Rev. Mark P Gardner is a relative newcomer to Port Newark, spending the better part of the year making his living driving a forklift and other activities from one end of the port to the other. A longshoreman from ILA 1233, he grins a little at the mention of Tom Cruise – who recently played the part of a Port Newark longshoreman in Steven Spielberg’s “War of the Worlds.”
Cruise’s scenes depicting his work at the port, however, were filmed at Red Hook Brooklyn yards, where fellow longshoremen operated the cranes that lifted containers from the ships, said Buddy Smith, a longshoreman who has spent the last 29 years working throughout the Newark Bay complex.
Both men talk about the changes they are seeing, the expansion of the port and its facilities.
“We are the largest – maybe the only – growing industry in the Northeast,” Smith said, looking out at new cranes that have been installed near the Newark-Elizabeth border on Newark Bay designed to handle freight from the new fleets of cargo ships that dwarf in size many of the existing ships.
Unfortunately, Smith noted, these new ships cannot sail under the Bayonne Bridge, and though the Army Corps of Engineering is dredging the Kill van Kull, the bridge still poses an obstacle – a matter that may see the reconstruction of the bridge in the near future. Many of the 5,000 ships that pass under the bridge every year find the bridge too low, delaying entry for the lowest tide so as to increase the clearance.
Bayonne Bridge has a clearance at most of 151 feet high. Most new super-sized ships when compacted are 145 feet high, too close to calculate for safe passage.

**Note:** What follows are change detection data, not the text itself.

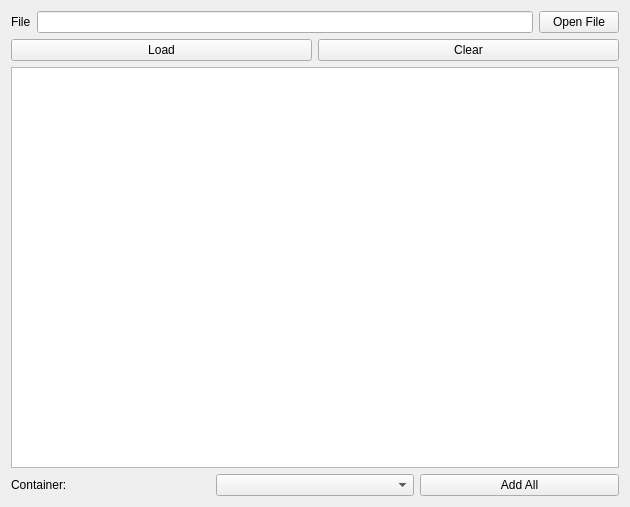
First picture: the form in ui/addFromFileWidget.ui, repository Syadon/BrickCollectionManager, before the edit.
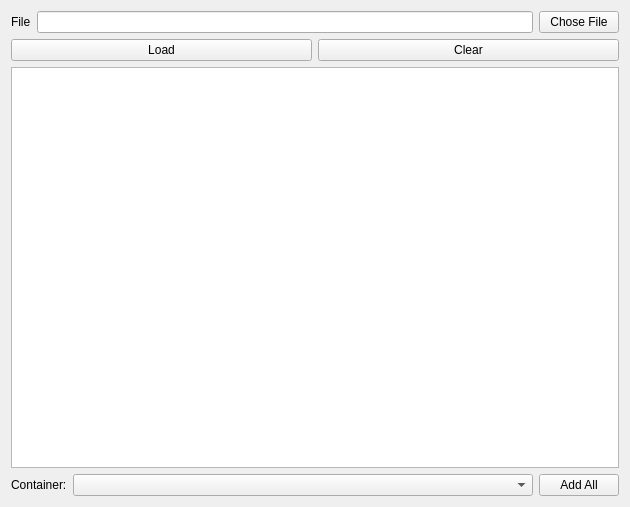
Second picture: the form after the edit.

Commit message: Improved some elemets layout

Patch:
```diff
--- a/ui/addFromFileWidget.ui
+++ b/ui/addFromFileWidget.ui
@@ -29,7 +29,7 @@
      <item>
       <widget class="QPushButton" name="openFileButton">
        <property name="text">
-        <string>Open File</string>
+        <string>Chose File</string>
        </property>
       </widget>
      </item>
@@ -73,7 +73,7 @@
     </widget>
    </item>
    <item>
-    <layout class="QHBoxLayout" name="containerLayout">
+    <layout class="QHBoxLayout" name="containerLayout" stretch="0,2,0">
      <item>
       <widget class="QLabel" name="containerLabel">
        <property name="text">
```
The commit also changes 5 other files.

Port officials believe the bridge will either need to be elevated or replaced with a high bridge so that the estimated increase to 10,000 ships per year can be accomplished.
In reflecting on their trade both men talk about life on the harbor, about the strange mix of goods they take in, from zoo animals to pharmaceuticals, although they also note that far less cargo leaves these ports than comes in.
“Most of the ships come in 100 percent full, and leave less than half full,” Smith said, giving a shoreside view of the trade deficit national leaders frequently talk about.
While this port unloads massive numbers of cars and other manufactured goods, the port’s biggest exports are generally scrap metal and rags.
Al Sullivan can be reached at email@example.com.